[Items from a dataset]
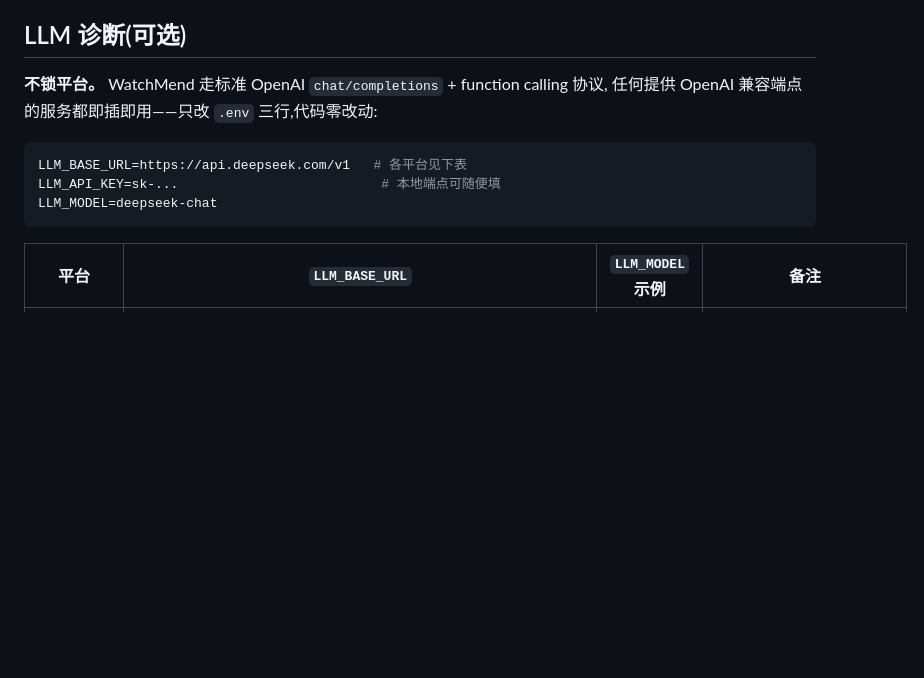
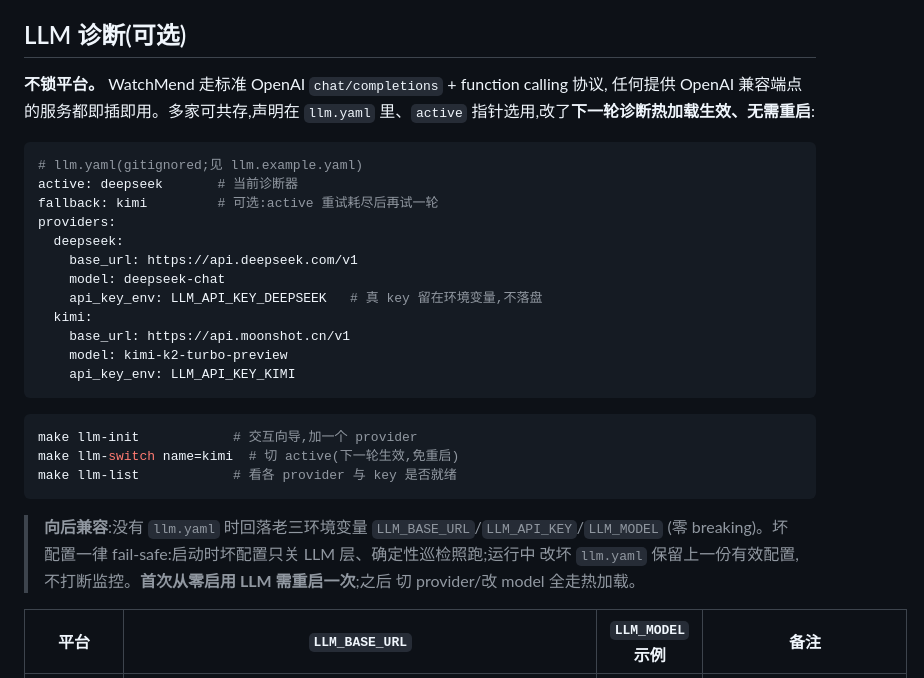
Before and after one commit to HyxiaoGe/watchmend, a Markdown page: README.md, the part around the change. Drawn GitHub-style; blank space fills up the shorter version.

````diff
--- a/README.md
+++ b/README.md
@@ -74,13 +74,34 @@ make up                                   # 或 docker compose up -d --build
 ## LLM 诊断(可选)
 
 **不锁平台。** WatchMend 走标准 OpenAI `chat/completions` + function calling 协议,
-任何提供 OpenAI 兼容端点的服务都即插即用——只改 `.env` 三行,代码零改动:
+任何提供 OpenAI 兼容端点的服务都即插即用。多家可共存,声明在 `llm.yaml` 里、`active`
+指针选用,改了**下一轮诊断热加载生效、无需重启**:
+
+```yaml
+# llm.yaml(gitignored;见 llm.example.yaml)
+active: deepseek       # 当前诊断器
+fallback: kimi         # 可选:active 重试耗尽后再试一轮
+providers:
+  deepseek:
+    base_url: https://api.deepseek.com/v1
+    model: deepseek-chat
+    api_key_env: LLM_API_KEY_DEEPSEEK   # 真 key 留在环境变量,不落盘
+  kimi:
+    base_url: https://api.moonshot.cn/v1
+    model: kimi-k2-turbo-preview
+    api_key_env: LLM_API_KEY_KIMI
+```
 
 ```bash
-LLM_BASE_URL=https://api.deepseek.com/v1   # 各平台见下表
-LLM_API_KEY=sk-...                          # 本地端点可随便填
-LLM_MODEL=deepseek-chat
+make llm-init            # 交互向导,加一个 provider
+make llm-switch name=kimi  # 切 active(下一轮生效,免重启)
+make llm-list            # 看各 provider 与 key 是否就绪
 ```
+
+> **向后兼容**:没有 `llm.yaml` 时回落老三环境变量 `LLM_BASE_URL`/`LLM_API_KEY`/`LLM_MODEL`
+> (零 breaking)。坏配置一律 fail-safe:启动时坏配置只关 LLM 层、确定性巡检照跑;运行中
+> 改坏 `llm.yaml` 保留上一份有效配置,不打断监控。**首次从零启用 LLM 需重启一次**;之后
+> 切 provider/改 model 全走热加载。
 
 | 平台 | `LLM_BASE_URL` | `LLM_MODEL` 示例 | 备注 |
 |---|---|---|---|
````
Also changed, not shown: README.en.md (+28 -5 lines).
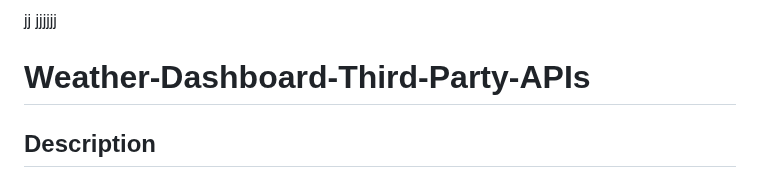
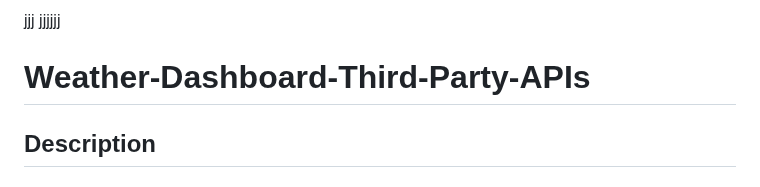
Before and after one commit to codingColinMcM/Weather-Dashboard-Third-Party-APIs, a Markdown page: README.md, the part around the change. Drawn GitHub-style.

```diff
--- a/README.md
+++ b/README.md
@@ -1,4 +1,4 @@
-jj jjjjjj
+jjj jjjjjj
 
 # Weather-Dashboard-Third-Party-APIs
 
```
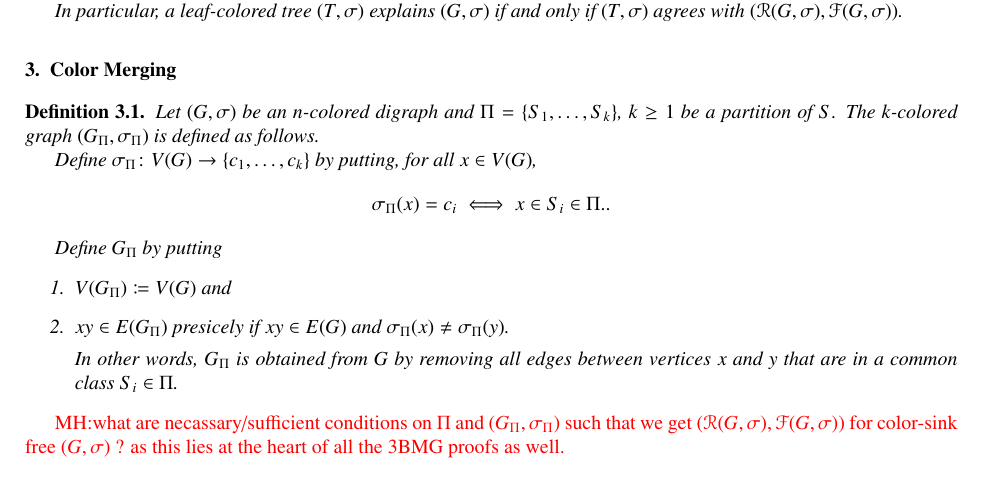
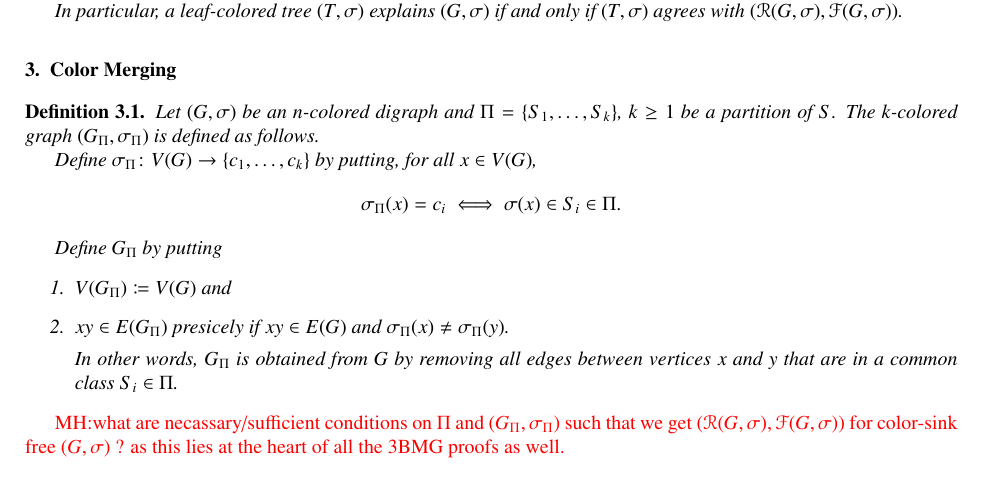
Before and after one commit to ackorchmaros/3BMG-color-merging, a LaTeX paper (nBMG-colormerge.tex): part of page 2 of 2, cut so that both start at the same text. Compiled offline with pdfLaTeX.

Commit message:
unified def

```diff
--- a/nBMG-colormerge.tex
+++ b/nBMG-colormerge.tex
@@ -293,7 +293,7 @@ Let $(G,\sigma)$ be a vertex-colored digraph. Then the set of
 
 
 	Define $\sigma_{\Pi}\colon V(G) \to \{c_1,\dots,c_k\}$ by putting, for all $x\in V(G)$,
-    \[\sigma_{\Pi}(x)=c_i \iff x\in S_i\in \Pi..\]
+    \[\sigma_{\Pi}(x)=c_i \iff \sigma(x)\in S_i\in \Pi.\]
 
     Define  $G_{\Pi}$ by putting
 	\begin{enumerate}
```
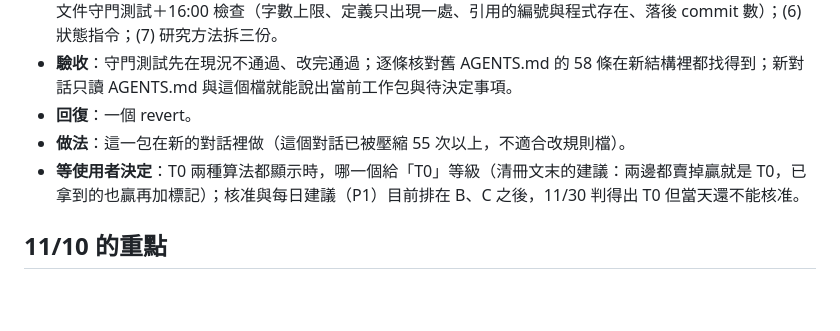
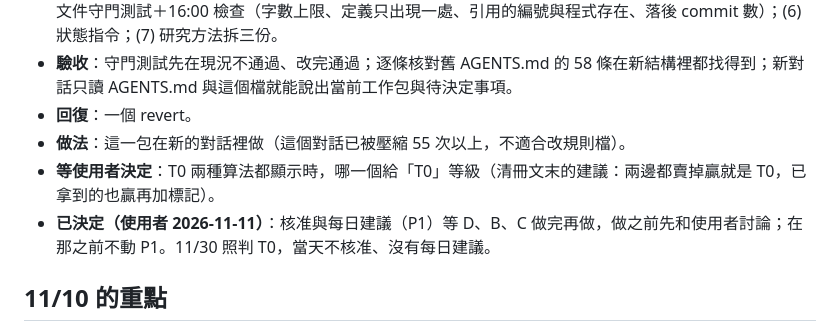
Before and after one commit to ryan73093/StockResearch, a Markdown page: docs/development_handoff.md, the part around the change. GitHub-like rendering; blank space fills up the shorter version.

```diff
--- a/docs/development_handoff.md
+++ b/docs/development_handoff.md
@@ -18,7 +18,8 @@
 - **驗收**：守門測試先在現況不通過、改完通過；逐條核對舊 AGENTS.md 的 58 條在新結構裡都找得到；新對話只讀 AGENTS.md 與這個檔就能說出當前工作包與待決定事項。
 - **回復**：一個 revert。
 - **做法**：這一包在新的對話裡做（這個對話已被壓縮 55 次以上，不適合改規則檔）。
-- **等使用者決定**：T0 兩種算法都顯示時，哪一個給「T0」等級（清冊文末的建議：兩邊都賣掉贏就是 T0，已拿到的也贏再加標記）；核准與每日建議（P1）目前排在 B、C 之後，11/30 判得出 T0 但當天還不能核准。
+- **等使用者決定**：T0 兩種算法都顯示時，哪一個給「T0」等級（清冊文末的建議：兩邊都賣掉贏就是 T0，已拿到的也贏再加標記）。
+- **已決定（使用者 2026-11-11）**：核准與每日建議（P1）等 D、B、C 做完再做，做之前先和使用者討論；在那之前不動 P1。11/30 照判 T0，當天不核准、沒有每日建議。
 
 ## 11/10 的重點
 
```
Also changed, not shown: AGENTS.md (+1 -1 lines), docs/problem_register_2026-11-11.md (+2 -0 lines).
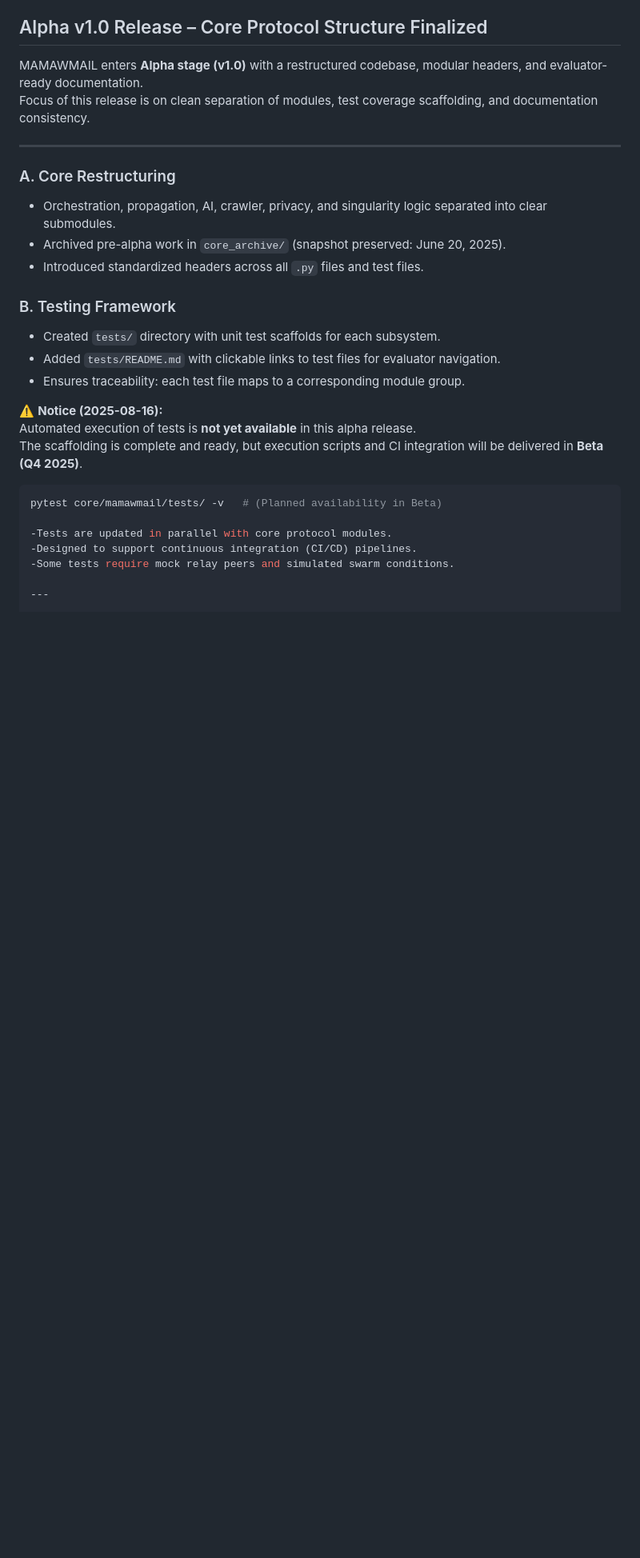
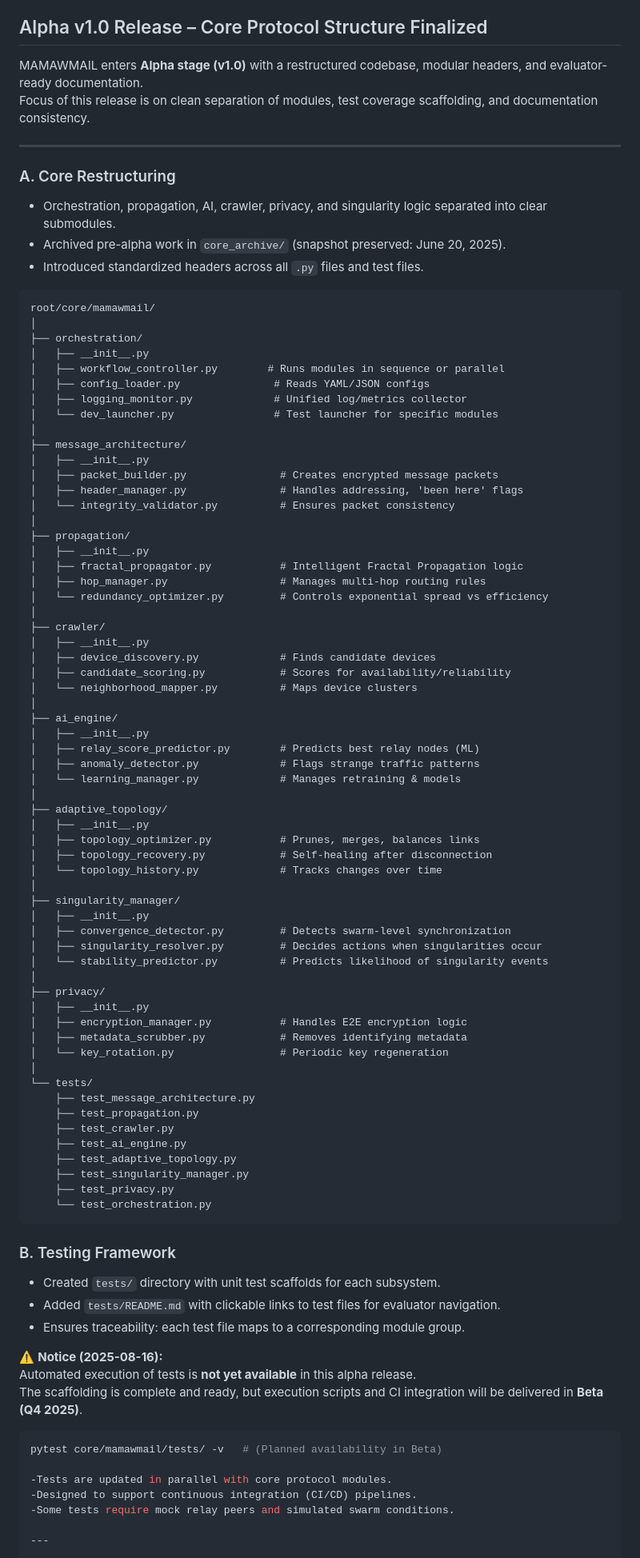
Before and after one commit to juancarlosayeng/mamawmail, a Markdown page: README.md, the part around the change. Shown: that part at 80% size. Rendered like a GitHub page; blank space fills up the shorter version.

````diff
--- a/README.md
+++ b/README.md
@@ -16,6 +16,76 @@ Focus of this release is on clean separation of modules, test coverage scaffoldi
 - Orchestration, propagation, AI, crawler, privacy, and singularity logic separated into clear submodules.
 - Archived pre-alpha work in `core_archive/` (snapshot preserved: June 20, 2025).
 - Introduced standardized headers across all `.py` files and test files.
+
+```
+root/core/mamawmail/
+│
+├── orchestration/
+│   ├── __init__.py
+│   ├── workflow_controller.py        # Runs modules in sequence or parallel
+│   ├── config_loader.py               # Reads YAML/JSON configs
+│   ├── logging_monitor.py             # Unified log/metrics collector
+│   └── dev_launcher.py                # Test launcher for specific modules
+│
+├── message_architecture/
+│   ├── __init__.py
+│   ├── packet_builder.py               # Creates encrypted message packets
+│   ├── header_manager.py               # Handles addressing, 'been here' flags
+│   └── integrity_validator.py          # Ensures packet consistency
+│
+├── propagation/
+│   ├── __init__.py
+│   ├── fractal_propagator.py           # Intelligent Fractal Propagation logic
+│   ├── hop_manager.py                  # Manages multi-hop routing rules
+│   └── redundancy_optimizer.py         # Controls exponential spread vs efficiency
+│
+├── crawler/
+│   ├── __init__.py
+│   ├── device_discovery.py             # Finds candidate devices
+│   ├── candidate_scoring.py            # Scores for availability/reliability
+│   └── neighborhood_mapper.py          # Maps device clusters
+│
+├── ai_engine/
+│   ├── __init__.py
+│   ├── relay_score_predictor.py        # Predicts best relay nodes (ML)
+│   ├── anomaly_detector.py             # Flags strange traffic patterns
+│   └── learning_manager.py             # Manages retraining & models
+│
+├── adaptive_topology/
+│   ├── __init__.py
+│   ├── topology_optimizer.py           # Prunes, merges, balances links
+│   ├── topology_recovery.py            # Self-healing after disconnection
+│   └── topology_history.py             # Tracks changes over time
+│
+├── singularity_manager/
+│   ├── __init__.py
+│   ├── convergence_detector.py         # Detects swarm-level synchronization
+│   ├── singularity_resolver.py         # Decides actions when singularities occur
+│   └── stability_predictor.py          # Predicts likelihood of singularity events
+│
+├── privacy/
+│   ├── __init__.py
+│   ├── encryption_manager.py           # Handles E2E encryption logic
+│   ├── metadata_scrubber.py            # Removes identifying metadata
+│   └── key_rotation.py                 # Periodic key regeneration
+│
+└── tests/
+    ├── test_message_architecture.py
+    ├── test_propagation.py
+    ├── test_crawler.py
+    ├── test_ai_engine.py
+    ├── test_adaptive_topology.py
+    ├── test_singularity_manager.py
+    ├── test_privacy.py
+    └── test_orchestration.py
+```
+
+
+
+
+
+
+
 
 ### B. Testing Framework
 - Created `tests/` directory with unit test scaffolds for each subsystem.
````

**Required action:** Repeat all of the data above word for word, minus the pictures.

**Answer space:**
Before and after one commit to HyxiaoGe/watchmend, a Markdown page: README.md, the part around the change. Drawn GitHub-style; blank space fills up the shorter version.

````diff
--- a/README.md
+++ b/README.md
@@ -74,13 +74,34 @@ make up                                   # 或 docker compose up -d --build
 ## LLM 诊断(可选)
 
 **不锁平台。** WatchMend 走标准 OpenAI `chat/completions` + function calling 协议,
-任何提供 OpenAI 兼容端点的服务都即插即用——只改 `.env` 三行,代码零改动:
+任何提供 OpenAI 兼容端点的服务都即插即用。多家可共存,声明在 `llm.yaml` 里、`active`
+指针选用,改了**下一轮诊断热加载生效、无需重启**:
+
+```yaml
+# llm.yaml(gitignored;见 llm.example.yaml)
+active: deepseek       # 当前诊断器
+fallback: kimi         # 可选:active 重试耗尽后再试一轮
+providers:
+  deepseek:
+    base_url: https://api.deepseek.com/v1
+    model: deepseek-chat
+    api_key_env: LLM_API_KEY_DEEPSEEK   # 真 key 留在环境变量,不落盘
+  kimi:
+    base_url: https://api.moonshot.cn/v1
+    model: kimi-k2-turbo-preview
+    api_key_env: LLM_API_KEY_KIMI
+```
 
 ```bash
-LLM_BASE_URL=https://api.deepseek.com/v1   # 各平台见下表
-LLM_API_KEY=sk-...                          # 本地端点可随便填
-LLM_MODEL=deepseek-chat
+make llm-init            # 交互向导,加一个 provider
+make llm-switch name=kimi  # 切 active(下一轮生效,免重启)
+make llm-list            # 看各 provider 与 key 是否就绪
 ```
+
+> **向后兼容**:没有 `llm.yaml` 时回落老三环境变量 `LLM_BASE_URL`/`LLM_API_KEY`/`LLM_MODEL`
+> (零 breaking)。坏配置一律 fail-safe:启动时坏配置只关 LLM 层、确定性巡检照跑;运行中
+> 改坏 `llm.yaml` 保留上一份有效配置,不打断监控。**首次从零启用 LLM 需重启一次**;之后
+> 切 provider/改 model 全走热加载。
 
 | 平台 | `LLM_BASE_URL` | `LLM_MODEL` 示例 | 备注 |
 |---|---|---|---|
````
Also changed, not shown: README.en.md (+28 -5 lines).
Before and after one commit to codingColinMcM/Weather-Dashboard-Third-Party-APIs, a Markdown page: README.md, the part around the change. Drawn GitHub-style.

```diff
--- a/README.md
+++ b/README.md
@@ -1,4 +1,4 @@
-jj jjjjjj
+jjj jjjjjj
 
 # Weather-Dashboard-Third-Party-APIs
 
```
Before and after one commit to ackorchmaros/3BMG-color-merging, a LaTeX paper (nBMG-colormerge.tex): part of page 2 of 2, cut so that both start at the same text. Compiled offline with pdfLaTeX.

Commit message:
unified def

```diff
--- a/nBMG-colormerge.tex
+++ b/nBMG-colormerge.tex
@@ -293,7 +293,7 @@ Let $(G,\sigma)$ be a vertex-colored digraph. Then the set of
 
 
 	Define $\sigma_{\Pi}\colon V(G) \to \{c_1,\dots,c_k\}$ by putting, for all $x\in V(G)$,
-    \[\sigma_{\Pi}(x)=c_i \iff x\in S_i\in \Pi..\]
+    \[\sigma_{\Pi}(x)=c_i \iff \sigma(x)\in S_i\in \Pi.\]
 
     Define  $G_{\Pi}$ by putting
 	\begin{enumerate}
```
Before and after one commit to ryan73093/StockResearch, a Markdown page: docs/development_handoff.md, the part around the change. GitHub-like rendering; blank space fills up the shorter version.

```diff
--- a/docs/development_handoff.md
+++ b/docs/development_handoff.md
@@ -18,7 +18,8 @@
 - **驗收**：守門測試先在現況不通過、改完通過；逐條核對舊 AGENTS.md 的 58 條在新結構裡都找得到；新對話只讀 AGENTS.md 與這個檔就能說出當前工作包與待決定事項。
 - **回復**：一個 revert。
 - **做法**：這一包在新的對話裡做（這個對話已被壓縮 55 次以上，不適合改規則檔）。
-- **等使用者決定**：T0 兩種算法都顯示時，哪一個給「T0」等級（清冊文末的建議：兩邊都賣掉贏就是 T0，已拿到的也贏再加標記）；核准與每日建議（P1）目前排在 B、C 之後，11/30 判得出 T0 但當天還不能核准。
+- **等使用者決定**：T0 兩種算法都顯示時，哪一個給「T0」等級（清冊文末的建議：兩邊都賣掉贏就是 T0，已拿到的也贏再加標記）。
+- **已決定（使用者 2026-11-11）**：核准與每日建議（P1）等 D、B、C 做完再做，做之前先和使用者討論；在那之前不動 P1。11/30 照判 T0，當天不核准、沒有每日建議。
 
 ## 11/10 的重點
 
```
Also changed, not shown: AGENTS.md (+1 -1 lines), docs/problem_register_2026-11-11.md (+2 -0 lines).
Before and after one commit to juancarlosayeng/mamawmail, a Markdown page: README.md, the part around the change. Shown: that part at 80% size. Rendered like a GitHub page; blank space fills up the shorter version.

````diff
--- a/README.md
+++ b/README.md
@@ -16,6 +16,76 @@ Focus of this release is on clean separation of modules, test coverage scaffoldi
 - Orchestration, propagation, AI, crawler, privacy, and singularity logic separated into clear submodules.
 - Archived pre-alpha work in `core_archive/` (snapshot preserved: June 20, 2025).
 - Introduced standardized headers across all `.py` files and test files.
+
+```
+root/core/mamawmail/
+│
+├── orchestration/
+│   ├── __init__.py
+│   ├── workflow_controller.py        # Runs modules in sequence or parallel
+│   ├── config_loader.py               # Reads YAML/JSON configs
+│   ├── logging_monitor.py             # Unified log/metrics collector
+│   └── dev_launcher.py                # Test launcher for specific modules
+│
+├── message_architecture/
+│   ├── __init__.py
+│   ├── packet_builder.py               # Creates encrypted message packets
+│   ├── header_manager.py               # Handles addressing, 'been here' flags
+│   └── integrity_validator.py          # Ensures packet consistency
+│
+├── propagation/
+│   ├── __init__.py
+│   ├── fractal_propagator.py           # Intelligent Fractal Propagation logic
+│   ├── hop_manager.py                  # Manages multi-hop routing rules
+│   └── redundancy_optimizer.py         # Controls exponential spread vs efficiency
+│
+├── crawler/
+│   ├── __init__.py
+│   ├── device_discovery.py             # Finds candidate devices
+│   ├── candidate_scoring.py            # Scores for availability/reliability
+│   └── neighborhood_mapper.py          # Maps device clusters
+│
+├── ai_engine/
+│   ├── __init__.py
+│   ├── relay_score_predictor.py        # Predicts best relay nodes (ML)
+│   ├── anomaly_detector.py             # Flags strange traffic patterns
+│   └── learning_manager.py             # Manages retraining & models
+│
+├── adaptive_topology/
+│   ├── __init__.py
+│   ├── topology_optimizer.py           # Prunes, merges, balances links
+│   ├── topology_recovery.py            # Self-healing after disconnection
+│   └── topology_history.py             # Tracks changes over time
+│
+├── singularity_manager/
+│   ├── __init__.py
+│   ├── convergence_detector.py         # Detects swarm-level synchronization
+│   ├── singularity_resolver.py         # Decides actions when singularities occur
+│   └── stability_predictor.py          # Predicts likelihood of singularity events
+│
+├── privacy/
+│   ├── __init__.py
+│   ├── encryption_manager.py           # Handles E2E encryption logic
+│   ├── metadata_scrubber.py            # Removes identifying metadata
+│   └── key_rotation.py                 # Periodic key regeneration
+│
+└── tests/
+    ├── test_message_architecture.py
+    ├── test_propagation.py
+    ├── test_crawler.py
+    ├── test_ai_engine.py
+    ├── test_adaptive_topology.py
+    ├── test_singularity_manager.py
+    ├── test_privacy.py
+    └── test_orchestration.py
+```
+
+
+
+
+
+
+
 
 ### B. Testing Framework
 - Created `tests/` directory with unit test scaffolds for each subsystem.
````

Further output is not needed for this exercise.